Philippine Electoral Almanac May 10 spreads28 Philippine Electoral Almanac May 10 spreads29Up for re-election in 1940, the Nacionalista Party leaders seemed unbeatable at the polls. Meanwhile, the opposition was in disarray. Having been soundly defeated in legislative elections three years prior, some of the most prominent oppositionist leaders like Pedro Abad Santos and Manuel de la Fuente of the Partido Nacional Democrata endorsed both Quezon and Osmeña. The remaining anti- Nacionalista forces, unable to unite the minority forces, revived the Popular Front and fielded Juan Sumulong and Dr. Emilio Javier. Hilario Moncado of the Partido Modernista also ran for president.

A constitutional amendment passed in 1940 established a bicameral legislature composed of the House of Representatives and the Senate. In another historic electoral triumph, the voters swept into office an all- Nacionalista Senate, the first and last time that all 24 seats were won by a single party. This was largely due to the introduction of “block voting,” which allowed voters to write the party name on the ballot instead of naming the chosen candidates individually. In the House, 95 out of 98 representatives elected were Nacionalistas.

For the first time, a national electoral authority, the Commission on Elections, was established by a constitutional amendment.
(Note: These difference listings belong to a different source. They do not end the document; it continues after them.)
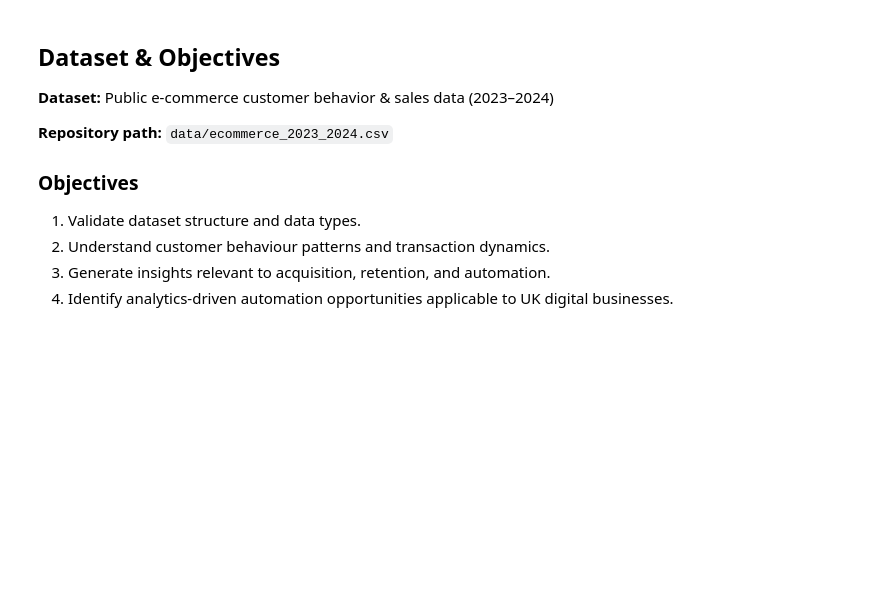
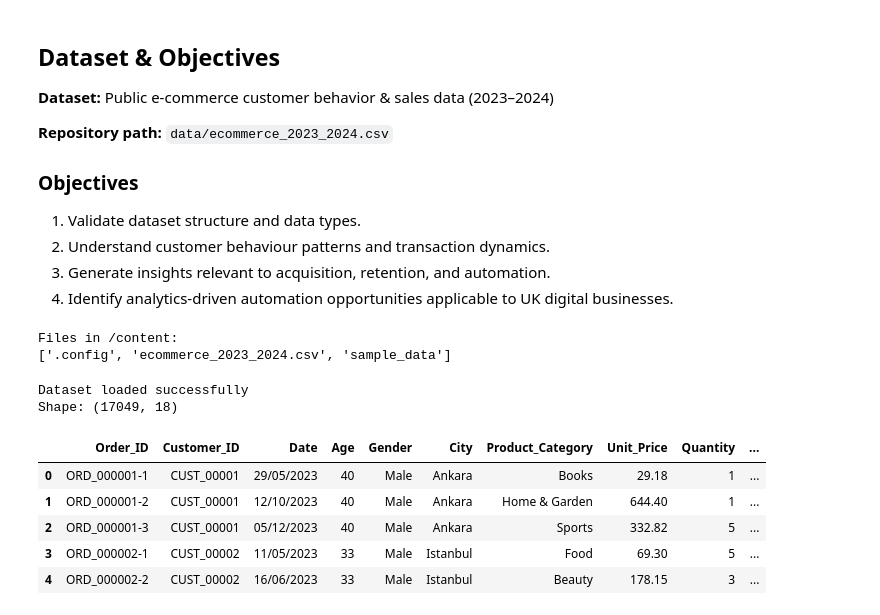
Before and after one commit to kamranafridi9220-prog/customer-growth-analytics-python, a Jupyter notebook: notebooks/customer_growth_analysis.ipynb, the cells around one changed output. Drawn from its saved outputs; the diff is of its cells as text; code cells hidden in the pictures; blank space fills up the shorter version.

```diff
--- a/notebooks/customer_growth_analysis.ipynb
+++ b/notebooks/customer_growth_analysis.ipynb
@@ -18,18 +38,31 @@ The analysis is framed to reflect challenges and decision-making processes relev
 2. Understand customer behaviour patterns and transaction dynamics.
 3. Generate insights relevant to acquisition, retention, and automation.
 4. Identify analytics-driven automation opportunities applicable to UK digital businesses.
-# %%
-import pandas as pd
-import numpy as np
-import matplotlib.pyplot as plt
-
-pd.set_option('display.max_columns', None)
-
-# Load dataset
-df = pd.read_csv('../data/ecommerce_2023_2024.csv')
-
-# Initial inspection
-print('Dataset shape:', df.shape)
-display(df.head())
-display(df.info())
-display(df.describe(include='all'))
+# %%
+import os
+import pandas as pd
+import numpy as np
+import matplotlib.pyplot as plt
+
+# Confirm file is visible
+print("Files in /content:")
+print(os.listdir("/content"))
+# %% [output]
+Files in /content:
+['.config', 'ecommerce_2023_2024.csv', 'sample_data']
+# %%
+# Load the dataset
+df = pd.read_csv("/content/ecommerce_2023_2024.csv")
+
+print("Dataset loaded successfully")
+print("Shape:", df.shape)
+df.head()
+# %% [output]
+Dataset loaded successfully
+Shape: (17049, 18)
+|  | Order_ID | Customer_ID | Date | Age | Gender | City | Product_Category | Unit_Price | Quantity | ... |
+| 0 | ORD_000001-1 | CUST_00001 | 29/05/2023 | 40 | Male | Ankara | Books | 29.18 | 1 | ... |
+| 1 | ORD_000001-2 | CUST_00001 | 12/10/2023 | 40 | Male | Ankara | Home & Garden | 644.40 | 1 | ... |
+| 2 | ORD_000001-3 | CUST_00001 | 05/12/2023 | 40 | Male | Ankara | Sports | 332.82 | 5 | ... |
+| 3 | ORD_000002-1 | CUST_00002 | 11/05/2023 | 33 | Male | Istanbul | Food | 69.30 | 5 | ... |
+| 4 | ORD_000002-2 | CUST_00002 | 16/06/2023 | 33 | Male | Istanbul | Beauty | 178.15 | 3 | ... |
```
Also changed, not shown: parts of 4 cells of this notebook.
Another constitutional amendment also changed the terms of president and vice president from six years without re-election, to four years with the possibility of re- election—a total of eight consecutive years.

Quezon and Osmeña were both re-elected; however, due to constitutional limitations, Quezon could not serve the full four years, as his term started on November 15, 1935, and thus would end on November 15, 1943.

Due to the outbreak of war, the terms of Quezon and Osmeña as president and vice president, respectively, were officially extended starting November 15, 1943, following the passage five days earlier of a U.S. Joint Resolution known as U.S. Public Law 186.

War and the occupation by the Japanese Imperial Forces would lead to an interregnum of five years before liberation brought back democracy to the country.

The Presidential Communications Development and Strategic Planning Office (PCDSPO) has published the Philippine Electoral Almanac, a handy resource on Philippine national elections from 1935 onwards.